I see acrobatic saves all the time because Martin Brodeur's reflexes and positioning are shot so he's basically gambling on any dangerous play. But I don't see enough of it from other goalies. I'm not entirely sure if widening the net would lead to more highlight-reel saves, but I suppose it couldn't hurt in that regard.

4. More goals = more lead changes

Defense isn't going away. If defenses continue to grow more stalwart, we will see a return to the late 90s, early 00s where you could basically turn a game off if one team had a lead going into the third period.


1. Alters how goalies play

Goalies learn on one net their whole lives - changing it will fundamentally alter the game from the highest to the lowest levels of hockey. It's entirely possible that there are some goalies who would be incapable of adapting.

2. Might alter game into table hockey

I love the idea of guys coming down the wing and blasting the puck, but a game full of it might be horrendous - no flow, less passing, no board work, less beating guys 1 on 1 down low - I don't like the sound of that any more than I like the NHL's future as a series of 2-1 games.

3. Might introduce more luck, not less

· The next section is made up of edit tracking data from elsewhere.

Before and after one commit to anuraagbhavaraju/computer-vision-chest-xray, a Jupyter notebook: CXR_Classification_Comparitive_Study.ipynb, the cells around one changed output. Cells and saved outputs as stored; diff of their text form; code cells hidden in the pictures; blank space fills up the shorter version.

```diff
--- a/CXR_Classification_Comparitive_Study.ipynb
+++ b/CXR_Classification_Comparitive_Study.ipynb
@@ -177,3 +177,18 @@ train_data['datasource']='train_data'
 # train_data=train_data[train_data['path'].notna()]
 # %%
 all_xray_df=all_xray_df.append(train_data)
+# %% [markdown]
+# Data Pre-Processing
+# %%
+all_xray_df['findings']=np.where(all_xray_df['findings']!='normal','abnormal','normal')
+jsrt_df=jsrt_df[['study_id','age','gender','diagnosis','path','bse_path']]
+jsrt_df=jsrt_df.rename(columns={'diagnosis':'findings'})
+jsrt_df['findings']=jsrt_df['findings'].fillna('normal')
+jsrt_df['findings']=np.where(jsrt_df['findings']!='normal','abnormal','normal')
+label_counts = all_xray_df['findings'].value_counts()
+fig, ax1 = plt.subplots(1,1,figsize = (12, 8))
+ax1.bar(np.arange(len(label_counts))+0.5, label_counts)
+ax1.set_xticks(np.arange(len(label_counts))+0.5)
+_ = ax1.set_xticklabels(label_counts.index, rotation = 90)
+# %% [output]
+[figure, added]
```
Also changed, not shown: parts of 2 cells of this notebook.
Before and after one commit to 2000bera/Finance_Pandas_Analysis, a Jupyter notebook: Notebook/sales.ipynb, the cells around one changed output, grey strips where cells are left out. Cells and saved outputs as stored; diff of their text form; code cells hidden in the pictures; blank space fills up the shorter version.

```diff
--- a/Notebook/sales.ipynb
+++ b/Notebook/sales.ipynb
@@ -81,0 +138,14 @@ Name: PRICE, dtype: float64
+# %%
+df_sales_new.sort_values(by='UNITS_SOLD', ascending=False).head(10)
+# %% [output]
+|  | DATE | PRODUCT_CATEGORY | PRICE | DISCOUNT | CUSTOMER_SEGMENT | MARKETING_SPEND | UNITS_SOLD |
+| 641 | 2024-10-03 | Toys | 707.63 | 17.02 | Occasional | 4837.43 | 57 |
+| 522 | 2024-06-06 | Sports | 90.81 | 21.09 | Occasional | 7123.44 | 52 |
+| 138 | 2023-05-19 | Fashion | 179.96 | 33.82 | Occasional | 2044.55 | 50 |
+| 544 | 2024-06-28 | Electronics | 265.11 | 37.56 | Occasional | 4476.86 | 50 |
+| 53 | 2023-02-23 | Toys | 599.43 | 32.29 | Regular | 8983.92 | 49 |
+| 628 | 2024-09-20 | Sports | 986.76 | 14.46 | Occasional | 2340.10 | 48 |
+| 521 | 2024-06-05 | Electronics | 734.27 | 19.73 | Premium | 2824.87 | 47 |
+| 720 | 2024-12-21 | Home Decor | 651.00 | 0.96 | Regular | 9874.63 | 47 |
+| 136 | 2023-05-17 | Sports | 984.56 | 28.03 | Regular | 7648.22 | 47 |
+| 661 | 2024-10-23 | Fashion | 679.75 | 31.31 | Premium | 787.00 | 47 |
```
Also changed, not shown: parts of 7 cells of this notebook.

Goals off crazy deflections and fluky bounces are a part of hockey, but one imagines more shots off skates and shins ending up in the back of the net with more net to cover. It might become more of a strategy to blast pucks from the point, and more of a strategy to block shooting lanes and passing lanes closer to the goalie.

Anyway, it's a fantasy - how could the league possibly introduce this? Just throw it on players before the season? And how much will it be widened? I guess they could test it out in the AHL for a season, but I don't see them being too thrilled about the position. So, it won't happen, and goal scoring numbers will continue to decline year after year.